If I feel like dancing, will you dance with me? Wouldn’t that be fun? Why do they play music in stores if they don’t want us to dance?
I like it when we read stories together. I don’t always remember the stories. What I remember is snuggling up close to you, looking at the pictures and sharing that cozy feeling. Read it again! Please?
I can peel my own banana. It tastes better that way.
If you let me I can make up my own games.
Sometimes I get angry when I can’t say things, when I haven’t got the words. But I get much more angry and sad if I think you have lost patience with me trying.
Sometimes I’ll say: “I can’t do it” because I want you to do it for me. What I really mean is: can you help me and show me how to do it for myself?
Older Relative to Ellie (2 ¾) “What do you want to be when you grow up, Ellie?”
More Lessons from a very young child.
Eye contact matters.
Sometimes running to the store to pick up milk and eggs can be a great adventure. Those shopping carts are really a lot of fun.
Table manners are over-rated. So what if a bit of mess happens? Enjoy the food.
Naps are good. Anyone who’s cranky probably needs one.
If you bounce around and have fun it frees up a lot of things (even if it’s only your stroller breaking loose from its moorings…..)
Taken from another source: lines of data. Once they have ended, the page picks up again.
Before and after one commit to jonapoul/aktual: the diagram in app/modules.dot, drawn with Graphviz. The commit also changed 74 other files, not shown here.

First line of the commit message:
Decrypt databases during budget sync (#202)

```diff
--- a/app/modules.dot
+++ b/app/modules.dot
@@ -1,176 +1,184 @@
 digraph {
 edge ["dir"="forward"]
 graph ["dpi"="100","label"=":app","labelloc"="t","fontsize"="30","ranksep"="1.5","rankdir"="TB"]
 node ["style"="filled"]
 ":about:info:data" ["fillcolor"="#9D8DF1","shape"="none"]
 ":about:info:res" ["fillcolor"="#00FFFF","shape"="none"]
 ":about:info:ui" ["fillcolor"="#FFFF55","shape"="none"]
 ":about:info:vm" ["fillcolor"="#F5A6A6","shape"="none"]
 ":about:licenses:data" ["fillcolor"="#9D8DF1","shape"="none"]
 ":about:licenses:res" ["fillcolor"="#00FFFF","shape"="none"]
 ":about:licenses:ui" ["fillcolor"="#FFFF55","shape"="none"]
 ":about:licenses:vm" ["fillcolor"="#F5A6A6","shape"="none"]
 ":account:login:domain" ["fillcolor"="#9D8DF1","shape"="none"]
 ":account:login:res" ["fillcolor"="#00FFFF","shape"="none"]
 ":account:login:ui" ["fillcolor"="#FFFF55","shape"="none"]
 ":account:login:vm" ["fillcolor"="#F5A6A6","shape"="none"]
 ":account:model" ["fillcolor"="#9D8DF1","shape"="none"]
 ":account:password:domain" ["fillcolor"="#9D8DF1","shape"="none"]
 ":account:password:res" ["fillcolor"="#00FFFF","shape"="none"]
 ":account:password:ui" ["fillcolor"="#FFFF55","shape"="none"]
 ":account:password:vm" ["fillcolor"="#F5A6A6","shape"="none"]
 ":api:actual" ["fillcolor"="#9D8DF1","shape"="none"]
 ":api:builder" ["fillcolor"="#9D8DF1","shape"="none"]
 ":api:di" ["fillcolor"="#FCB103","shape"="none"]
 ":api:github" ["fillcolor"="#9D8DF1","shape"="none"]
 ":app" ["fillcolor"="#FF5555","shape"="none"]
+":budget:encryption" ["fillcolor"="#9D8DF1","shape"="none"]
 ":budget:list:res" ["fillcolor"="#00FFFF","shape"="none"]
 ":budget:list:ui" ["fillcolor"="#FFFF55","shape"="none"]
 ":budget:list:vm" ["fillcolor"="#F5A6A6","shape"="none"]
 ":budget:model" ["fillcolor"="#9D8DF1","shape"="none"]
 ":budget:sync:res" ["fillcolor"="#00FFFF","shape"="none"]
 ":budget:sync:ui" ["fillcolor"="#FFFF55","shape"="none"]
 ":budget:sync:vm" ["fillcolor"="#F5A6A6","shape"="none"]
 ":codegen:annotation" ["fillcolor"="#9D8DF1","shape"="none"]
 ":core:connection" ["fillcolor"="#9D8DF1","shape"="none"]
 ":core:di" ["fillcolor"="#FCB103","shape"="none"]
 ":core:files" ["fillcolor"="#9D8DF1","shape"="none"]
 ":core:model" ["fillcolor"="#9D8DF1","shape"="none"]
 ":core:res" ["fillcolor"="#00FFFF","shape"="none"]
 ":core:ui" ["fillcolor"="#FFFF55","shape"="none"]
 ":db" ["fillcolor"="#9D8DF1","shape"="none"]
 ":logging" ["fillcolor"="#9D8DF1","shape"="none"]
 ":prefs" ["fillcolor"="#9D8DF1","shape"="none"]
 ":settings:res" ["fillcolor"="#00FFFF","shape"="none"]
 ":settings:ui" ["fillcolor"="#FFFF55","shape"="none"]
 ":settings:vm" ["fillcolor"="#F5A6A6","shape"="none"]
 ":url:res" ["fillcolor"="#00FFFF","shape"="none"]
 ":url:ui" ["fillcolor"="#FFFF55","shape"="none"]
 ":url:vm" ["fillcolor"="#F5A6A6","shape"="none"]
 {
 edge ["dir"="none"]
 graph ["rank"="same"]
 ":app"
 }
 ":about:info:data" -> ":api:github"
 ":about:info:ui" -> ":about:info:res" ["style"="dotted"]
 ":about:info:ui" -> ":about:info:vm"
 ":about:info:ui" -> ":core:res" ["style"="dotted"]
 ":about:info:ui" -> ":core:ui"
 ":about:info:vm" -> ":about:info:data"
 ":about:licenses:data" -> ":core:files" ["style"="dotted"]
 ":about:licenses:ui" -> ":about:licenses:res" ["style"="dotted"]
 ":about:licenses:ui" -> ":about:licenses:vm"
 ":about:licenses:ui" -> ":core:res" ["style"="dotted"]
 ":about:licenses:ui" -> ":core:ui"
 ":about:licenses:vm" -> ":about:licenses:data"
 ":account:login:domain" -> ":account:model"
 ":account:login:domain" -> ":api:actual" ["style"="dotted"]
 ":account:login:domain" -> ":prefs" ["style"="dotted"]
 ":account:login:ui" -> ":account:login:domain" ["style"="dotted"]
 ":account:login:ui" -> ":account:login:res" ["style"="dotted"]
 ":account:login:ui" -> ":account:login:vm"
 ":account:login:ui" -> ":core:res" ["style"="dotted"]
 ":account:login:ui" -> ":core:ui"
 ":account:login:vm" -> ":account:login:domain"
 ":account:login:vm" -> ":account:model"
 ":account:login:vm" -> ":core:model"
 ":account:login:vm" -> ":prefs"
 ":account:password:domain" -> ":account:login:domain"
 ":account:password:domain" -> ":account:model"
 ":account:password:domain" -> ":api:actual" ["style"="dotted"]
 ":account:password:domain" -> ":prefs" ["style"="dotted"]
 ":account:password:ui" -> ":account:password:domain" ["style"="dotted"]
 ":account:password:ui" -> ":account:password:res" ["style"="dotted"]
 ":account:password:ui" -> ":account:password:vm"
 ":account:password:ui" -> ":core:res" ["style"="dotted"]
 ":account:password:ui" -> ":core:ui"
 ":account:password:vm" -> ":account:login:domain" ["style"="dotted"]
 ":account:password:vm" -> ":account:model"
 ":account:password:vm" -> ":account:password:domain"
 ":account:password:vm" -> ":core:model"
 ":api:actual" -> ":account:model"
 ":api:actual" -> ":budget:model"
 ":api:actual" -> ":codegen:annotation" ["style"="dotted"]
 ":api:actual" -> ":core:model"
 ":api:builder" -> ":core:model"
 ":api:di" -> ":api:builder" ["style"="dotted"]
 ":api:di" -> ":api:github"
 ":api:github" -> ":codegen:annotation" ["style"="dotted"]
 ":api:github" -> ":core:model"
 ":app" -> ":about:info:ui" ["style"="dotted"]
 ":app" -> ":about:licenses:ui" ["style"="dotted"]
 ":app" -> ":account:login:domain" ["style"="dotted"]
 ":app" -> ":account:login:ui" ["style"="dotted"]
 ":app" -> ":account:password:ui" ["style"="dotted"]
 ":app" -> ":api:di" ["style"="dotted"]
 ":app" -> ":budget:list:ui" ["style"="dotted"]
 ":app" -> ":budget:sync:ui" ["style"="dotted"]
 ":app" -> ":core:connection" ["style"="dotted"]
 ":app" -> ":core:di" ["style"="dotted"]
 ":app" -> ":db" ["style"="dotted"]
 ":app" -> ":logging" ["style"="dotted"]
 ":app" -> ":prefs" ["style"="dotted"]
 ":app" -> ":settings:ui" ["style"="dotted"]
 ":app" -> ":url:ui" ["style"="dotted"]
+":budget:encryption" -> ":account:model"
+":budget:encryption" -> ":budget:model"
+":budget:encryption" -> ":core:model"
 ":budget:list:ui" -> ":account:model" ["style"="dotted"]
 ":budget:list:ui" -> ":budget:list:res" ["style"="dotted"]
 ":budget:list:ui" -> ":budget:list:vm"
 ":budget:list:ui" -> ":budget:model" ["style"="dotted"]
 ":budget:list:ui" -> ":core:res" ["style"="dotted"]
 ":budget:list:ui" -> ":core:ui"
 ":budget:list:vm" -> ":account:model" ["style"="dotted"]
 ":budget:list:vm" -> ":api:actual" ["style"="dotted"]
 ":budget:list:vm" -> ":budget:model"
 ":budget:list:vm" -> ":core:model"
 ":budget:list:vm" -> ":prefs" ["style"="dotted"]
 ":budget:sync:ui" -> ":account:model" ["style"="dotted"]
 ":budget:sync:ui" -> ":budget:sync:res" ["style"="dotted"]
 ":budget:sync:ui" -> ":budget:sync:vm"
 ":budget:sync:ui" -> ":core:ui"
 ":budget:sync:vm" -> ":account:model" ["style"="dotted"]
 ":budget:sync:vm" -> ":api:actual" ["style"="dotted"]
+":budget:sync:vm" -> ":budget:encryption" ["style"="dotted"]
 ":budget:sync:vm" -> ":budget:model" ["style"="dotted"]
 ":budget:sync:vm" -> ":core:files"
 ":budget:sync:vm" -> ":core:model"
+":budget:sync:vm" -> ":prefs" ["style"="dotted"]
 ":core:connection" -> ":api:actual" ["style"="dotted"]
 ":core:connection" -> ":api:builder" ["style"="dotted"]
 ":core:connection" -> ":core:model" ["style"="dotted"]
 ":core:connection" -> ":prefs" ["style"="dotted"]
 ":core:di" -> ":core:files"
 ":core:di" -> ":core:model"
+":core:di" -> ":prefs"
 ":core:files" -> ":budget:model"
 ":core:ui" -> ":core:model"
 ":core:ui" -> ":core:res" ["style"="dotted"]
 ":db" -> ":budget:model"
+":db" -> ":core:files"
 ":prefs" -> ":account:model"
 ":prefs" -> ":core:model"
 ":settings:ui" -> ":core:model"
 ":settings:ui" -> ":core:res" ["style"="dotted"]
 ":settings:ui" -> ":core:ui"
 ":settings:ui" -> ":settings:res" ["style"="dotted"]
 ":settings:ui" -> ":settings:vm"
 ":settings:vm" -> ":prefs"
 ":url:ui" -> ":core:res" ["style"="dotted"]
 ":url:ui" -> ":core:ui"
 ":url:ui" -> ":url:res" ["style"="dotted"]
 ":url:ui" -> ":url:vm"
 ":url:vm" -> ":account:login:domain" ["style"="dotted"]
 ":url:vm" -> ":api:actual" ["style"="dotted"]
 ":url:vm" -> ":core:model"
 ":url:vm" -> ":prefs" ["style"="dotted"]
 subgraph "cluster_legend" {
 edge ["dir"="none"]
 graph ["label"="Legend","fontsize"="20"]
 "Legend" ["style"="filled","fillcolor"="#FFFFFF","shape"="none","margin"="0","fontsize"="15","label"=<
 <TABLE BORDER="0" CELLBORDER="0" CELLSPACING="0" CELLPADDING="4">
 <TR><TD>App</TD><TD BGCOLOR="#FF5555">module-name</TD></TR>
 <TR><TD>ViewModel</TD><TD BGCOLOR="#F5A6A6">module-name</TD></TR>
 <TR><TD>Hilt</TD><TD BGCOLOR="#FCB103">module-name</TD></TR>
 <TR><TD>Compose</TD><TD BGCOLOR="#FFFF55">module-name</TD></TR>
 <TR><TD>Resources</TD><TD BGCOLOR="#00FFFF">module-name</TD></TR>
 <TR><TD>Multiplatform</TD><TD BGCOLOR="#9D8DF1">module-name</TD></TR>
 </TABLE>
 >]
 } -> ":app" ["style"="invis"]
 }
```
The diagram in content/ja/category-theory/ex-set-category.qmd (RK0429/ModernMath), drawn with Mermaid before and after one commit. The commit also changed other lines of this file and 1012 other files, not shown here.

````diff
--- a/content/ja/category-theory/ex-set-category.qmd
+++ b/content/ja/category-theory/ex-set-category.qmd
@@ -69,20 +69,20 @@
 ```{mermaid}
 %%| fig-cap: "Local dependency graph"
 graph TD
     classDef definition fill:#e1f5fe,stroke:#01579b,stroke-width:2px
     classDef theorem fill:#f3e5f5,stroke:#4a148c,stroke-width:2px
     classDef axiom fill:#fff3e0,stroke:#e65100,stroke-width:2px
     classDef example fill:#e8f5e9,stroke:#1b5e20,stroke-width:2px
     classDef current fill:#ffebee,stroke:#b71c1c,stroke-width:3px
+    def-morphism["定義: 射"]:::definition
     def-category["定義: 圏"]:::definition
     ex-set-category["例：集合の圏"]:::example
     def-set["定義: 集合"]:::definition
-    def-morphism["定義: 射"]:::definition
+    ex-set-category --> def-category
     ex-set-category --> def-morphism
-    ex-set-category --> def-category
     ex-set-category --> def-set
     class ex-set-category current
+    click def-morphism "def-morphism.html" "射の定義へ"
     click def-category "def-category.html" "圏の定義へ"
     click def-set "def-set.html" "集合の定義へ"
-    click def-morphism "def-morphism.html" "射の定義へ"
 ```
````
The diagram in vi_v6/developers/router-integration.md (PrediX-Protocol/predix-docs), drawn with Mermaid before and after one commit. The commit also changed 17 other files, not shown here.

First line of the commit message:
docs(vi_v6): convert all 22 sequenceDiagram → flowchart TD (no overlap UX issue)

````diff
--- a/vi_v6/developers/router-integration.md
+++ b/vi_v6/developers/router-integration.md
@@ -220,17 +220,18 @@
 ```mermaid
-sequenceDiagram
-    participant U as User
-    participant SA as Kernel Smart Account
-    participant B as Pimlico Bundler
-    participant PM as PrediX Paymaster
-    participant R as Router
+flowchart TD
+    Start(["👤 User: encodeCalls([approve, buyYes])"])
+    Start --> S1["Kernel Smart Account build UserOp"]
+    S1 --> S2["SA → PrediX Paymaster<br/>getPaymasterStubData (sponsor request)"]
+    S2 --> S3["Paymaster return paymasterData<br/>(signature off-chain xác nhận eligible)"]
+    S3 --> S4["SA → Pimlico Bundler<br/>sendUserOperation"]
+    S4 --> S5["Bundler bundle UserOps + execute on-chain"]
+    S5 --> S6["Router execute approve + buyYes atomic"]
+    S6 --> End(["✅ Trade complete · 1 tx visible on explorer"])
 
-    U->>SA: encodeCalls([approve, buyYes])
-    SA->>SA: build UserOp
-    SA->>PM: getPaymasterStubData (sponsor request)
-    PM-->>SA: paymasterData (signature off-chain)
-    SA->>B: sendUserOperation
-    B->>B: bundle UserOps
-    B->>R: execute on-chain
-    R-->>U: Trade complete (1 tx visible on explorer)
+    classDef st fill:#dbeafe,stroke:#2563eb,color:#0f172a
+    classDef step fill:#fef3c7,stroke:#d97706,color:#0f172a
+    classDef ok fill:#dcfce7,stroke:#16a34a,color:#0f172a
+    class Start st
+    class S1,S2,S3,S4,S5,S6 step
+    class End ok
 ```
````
Sometimes, as a baby, I know stuff I can’t put into words. But I still know it.
Whatever you do I will imitate, if only for a while.
There’s always something to smile or laugh about, just because it’s fun.
You’ll fall down and bump your head. Don’t focus on it. There’s plenty more interesting stuff to do.
Some things are hard, like learning to walk. But if you stick with it you’ll get it soon enough. Giving up isn’t an option.
Play with the toys you want to play with. Don’t play with what anyone thinks you ought to have if you don’t feel like it.
It’s good to have a quiet corner to call your own. Claim one.
Further Lessons: taught by a very young child
You don’t have to respond to someone just because they call your name and want you to do something.
You don’t have to smile on demand.
You don’t have to be what anyone wants or expects you to be.
You don’t have to perform.
Love the people you trust. Trust is a feeling, not a calculation. Ask for what you want.
The people who are paying attention will understand what you mean right away, long before you have to shed tears.
Be you. Everyone who is paying attention to life will love that you’re being you and will become more themselves as a result.
Those who don’t get it won’t get it, ever.
Life asks us to play, and if that means the living room looks like a disaster zone after a few minutes that’s perfectly OK. It just goes to show that adults have stopped knowing how to play properly. It’s your job to teach them.
Sometimes the wrapping paper and cardboard box really are much more exciting than what’s inside.
Loud noises are scary. But anything that even comes half way close to being music is magic.
Wonder is everywhere.
Join in. It doesn’t matter if you can’t actually speak yet. You can still make encouraging sounds and be part of the conversation.
Tents are fun. Don’t let anyone tell you otherwise.